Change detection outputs
==============================
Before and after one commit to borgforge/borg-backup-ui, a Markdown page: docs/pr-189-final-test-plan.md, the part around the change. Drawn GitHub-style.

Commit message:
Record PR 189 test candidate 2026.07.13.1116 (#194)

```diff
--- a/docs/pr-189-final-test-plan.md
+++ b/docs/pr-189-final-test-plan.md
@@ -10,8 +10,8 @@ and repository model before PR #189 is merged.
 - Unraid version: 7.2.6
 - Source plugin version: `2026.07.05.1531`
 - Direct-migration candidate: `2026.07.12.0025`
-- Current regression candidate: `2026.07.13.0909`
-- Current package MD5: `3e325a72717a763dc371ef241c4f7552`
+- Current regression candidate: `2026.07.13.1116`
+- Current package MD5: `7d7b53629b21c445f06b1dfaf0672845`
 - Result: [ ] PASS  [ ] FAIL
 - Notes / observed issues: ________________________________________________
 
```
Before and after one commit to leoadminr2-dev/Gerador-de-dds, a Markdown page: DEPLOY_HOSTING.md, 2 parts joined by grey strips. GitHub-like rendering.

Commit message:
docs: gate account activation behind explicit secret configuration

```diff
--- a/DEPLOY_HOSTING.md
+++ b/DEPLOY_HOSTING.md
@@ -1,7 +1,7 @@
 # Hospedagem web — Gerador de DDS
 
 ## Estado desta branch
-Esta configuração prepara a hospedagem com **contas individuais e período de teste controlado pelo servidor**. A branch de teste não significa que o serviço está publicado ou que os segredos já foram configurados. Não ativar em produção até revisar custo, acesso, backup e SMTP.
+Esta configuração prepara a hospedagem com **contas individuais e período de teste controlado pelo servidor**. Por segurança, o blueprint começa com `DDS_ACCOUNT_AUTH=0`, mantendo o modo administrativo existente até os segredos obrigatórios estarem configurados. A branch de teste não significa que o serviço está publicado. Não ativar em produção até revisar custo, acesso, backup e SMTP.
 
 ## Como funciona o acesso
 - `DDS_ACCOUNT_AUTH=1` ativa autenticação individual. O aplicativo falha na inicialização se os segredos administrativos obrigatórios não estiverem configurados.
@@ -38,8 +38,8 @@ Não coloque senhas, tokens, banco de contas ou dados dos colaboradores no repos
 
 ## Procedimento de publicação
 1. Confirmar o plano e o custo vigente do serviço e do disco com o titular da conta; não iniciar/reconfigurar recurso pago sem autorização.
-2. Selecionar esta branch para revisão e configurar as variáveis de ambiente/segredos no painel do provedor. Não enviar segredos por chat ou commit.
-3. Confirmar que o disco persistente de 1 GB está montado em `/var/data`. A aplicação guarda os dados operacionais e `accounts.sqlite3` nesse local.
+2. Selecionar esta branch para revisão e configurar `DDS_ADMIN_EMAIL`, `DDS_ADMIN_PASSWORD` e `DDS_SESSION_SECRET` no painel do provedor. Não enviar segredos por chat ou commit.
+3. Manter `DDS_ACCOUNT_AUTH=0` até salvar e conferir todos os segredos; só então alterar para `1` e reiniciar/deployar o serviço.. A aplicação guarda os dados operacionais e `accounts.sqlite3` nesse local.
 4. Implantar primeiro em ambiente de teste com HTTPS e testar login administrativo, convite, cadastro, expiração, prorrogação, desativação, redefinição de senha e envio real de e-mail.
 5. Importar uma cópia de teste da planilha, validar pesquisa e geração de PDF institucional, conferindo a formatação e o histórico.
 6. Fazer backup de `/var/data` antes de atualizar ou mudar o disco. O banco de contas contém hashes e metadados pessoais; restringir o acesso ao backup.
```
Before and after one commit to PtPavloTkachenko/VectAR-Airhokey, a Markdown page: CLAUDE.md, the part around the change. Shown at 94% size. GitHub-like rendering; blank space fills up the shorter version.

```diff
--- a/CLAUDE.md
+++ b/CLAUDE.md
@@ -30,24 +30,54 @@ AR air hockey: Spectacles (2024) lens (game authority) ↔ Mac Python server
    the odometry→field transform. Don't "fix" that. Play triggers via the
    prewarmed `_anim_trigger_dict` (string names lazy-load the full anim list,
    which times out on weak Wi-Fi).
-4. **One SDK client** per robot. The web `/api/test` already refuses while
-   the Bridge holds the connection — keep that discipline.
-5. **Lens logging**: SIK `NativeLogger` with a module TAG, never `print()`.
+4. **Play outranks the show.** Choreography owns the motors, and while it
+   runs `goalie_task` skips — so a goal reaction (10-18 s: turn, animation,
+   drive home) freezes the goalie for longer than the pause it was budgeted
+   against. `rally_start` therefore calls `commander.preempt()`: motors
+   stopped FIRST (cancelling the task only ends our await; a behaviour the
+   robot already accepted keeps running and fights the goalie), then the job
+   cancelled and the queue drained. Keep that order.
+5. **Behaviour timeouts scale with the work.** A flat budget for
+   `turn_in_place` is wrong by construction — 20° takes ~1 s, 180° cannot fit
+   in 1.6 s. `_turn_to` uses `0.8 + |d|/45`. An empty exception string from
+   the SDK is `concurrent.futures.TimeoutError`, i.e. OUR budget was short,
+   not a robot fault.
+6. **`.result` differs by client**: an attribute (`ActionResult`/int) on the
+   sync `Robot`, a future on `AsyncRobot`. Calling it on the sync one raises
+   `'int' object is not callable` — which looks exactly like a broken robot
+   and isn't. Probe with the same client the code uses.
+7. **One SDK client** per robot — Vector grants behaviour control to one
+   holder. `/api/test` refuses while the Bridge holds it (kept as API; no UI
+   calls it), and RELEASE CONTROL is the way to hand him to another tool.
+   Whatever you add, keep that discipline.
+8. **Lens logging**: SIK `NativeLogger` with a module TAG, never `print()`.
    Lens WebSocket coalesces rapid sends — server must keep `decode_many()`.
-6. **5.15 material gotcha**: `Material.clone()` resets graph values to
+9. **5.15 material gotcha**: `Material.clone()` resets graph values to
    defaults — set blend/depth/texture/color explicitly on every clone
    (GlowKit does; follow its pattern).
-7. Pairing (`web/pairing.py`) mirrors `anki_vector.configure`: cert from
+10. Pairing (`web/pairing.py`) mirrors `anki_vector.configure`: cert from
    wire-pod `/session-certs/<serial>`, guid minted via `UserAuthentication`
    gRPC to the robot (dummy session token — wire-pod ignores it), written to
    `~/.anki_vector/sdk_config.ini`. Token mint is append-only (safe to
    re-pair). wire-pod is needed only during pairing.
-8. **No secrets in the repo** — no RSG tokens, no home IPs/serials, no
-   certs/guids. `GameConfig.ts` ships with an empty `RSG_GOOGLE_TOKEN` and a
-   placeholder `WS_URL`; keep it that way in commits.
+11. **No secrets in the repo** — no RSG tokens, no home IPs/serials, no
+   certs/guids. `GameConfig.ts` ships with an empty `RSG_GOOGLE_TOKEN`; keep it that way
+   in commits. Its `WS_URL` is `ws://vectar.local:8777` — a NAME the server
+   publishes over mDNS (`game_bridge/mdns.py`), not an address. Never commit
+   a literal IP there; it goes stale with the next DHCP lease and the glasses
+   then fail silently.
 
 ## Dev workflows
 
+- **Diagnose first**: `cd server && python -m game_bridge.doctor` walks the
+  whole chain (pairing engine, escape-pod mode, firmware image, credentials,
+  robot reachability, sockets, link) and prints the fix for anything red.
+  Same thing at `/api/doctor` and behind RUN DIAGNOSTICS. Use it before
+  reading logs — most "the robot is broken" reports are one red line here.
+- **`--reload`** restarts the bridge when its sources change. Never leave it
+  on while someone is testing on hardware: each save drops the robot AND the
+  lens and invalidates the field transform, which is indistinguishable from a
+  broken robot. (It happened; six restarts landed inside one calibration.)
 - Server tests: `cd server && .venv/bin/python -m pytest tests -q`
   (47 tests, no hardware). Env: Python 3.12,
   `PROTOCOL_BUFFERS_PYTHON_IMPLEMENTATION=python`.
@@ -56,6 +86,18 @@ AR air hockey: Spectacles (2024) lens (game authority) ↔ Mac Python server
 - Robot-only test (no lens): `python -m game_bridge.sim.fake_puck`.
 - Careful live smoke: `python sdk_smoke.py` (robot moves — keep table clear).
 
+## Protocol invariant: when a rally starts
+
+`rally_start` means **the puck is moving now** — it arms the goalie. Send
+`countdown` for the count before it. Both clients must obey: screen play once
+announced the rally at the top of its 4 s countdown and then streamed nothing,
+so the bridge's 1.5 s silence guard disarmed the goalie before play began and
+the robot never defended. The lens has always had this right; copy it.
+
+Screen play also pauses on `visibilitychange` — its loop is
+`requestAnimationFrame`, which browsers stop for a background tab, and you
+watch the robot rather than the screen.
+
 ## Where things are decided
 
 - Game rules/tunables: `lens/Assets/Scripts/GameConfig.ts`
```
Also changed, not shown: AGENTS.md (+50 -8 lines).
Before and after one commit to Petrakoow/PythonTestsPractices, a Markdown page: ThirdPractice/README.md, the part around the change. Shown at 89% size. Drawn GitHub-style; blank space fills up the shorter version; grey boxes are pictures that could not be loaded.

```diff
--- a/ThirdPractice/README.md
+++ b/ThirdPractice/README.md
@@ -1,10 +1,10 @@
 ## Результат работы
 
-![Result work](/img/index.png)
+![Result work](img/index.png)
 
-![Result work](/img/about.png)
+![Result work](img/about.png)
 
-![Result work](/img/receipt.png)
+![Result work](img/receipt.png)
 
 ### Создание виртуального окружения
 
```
==============================
→ **PROBLEM DESCRIPTION**: Each line in which the string "GameConfig" is found must be copied from the data.

→ **TASK ANSWER**:
-   certs/guids. `GameConfig.ts` ships with an empty `RSG_GOOGLE_TOKEN` and a
+   certs/guids. `GameConfig.ts` ships with an empty `RSG_GOOGLE_TOKEN`; keep it that way
 - Game rules/tunables: `lens/Assets/Scripts/GameConfig.ts`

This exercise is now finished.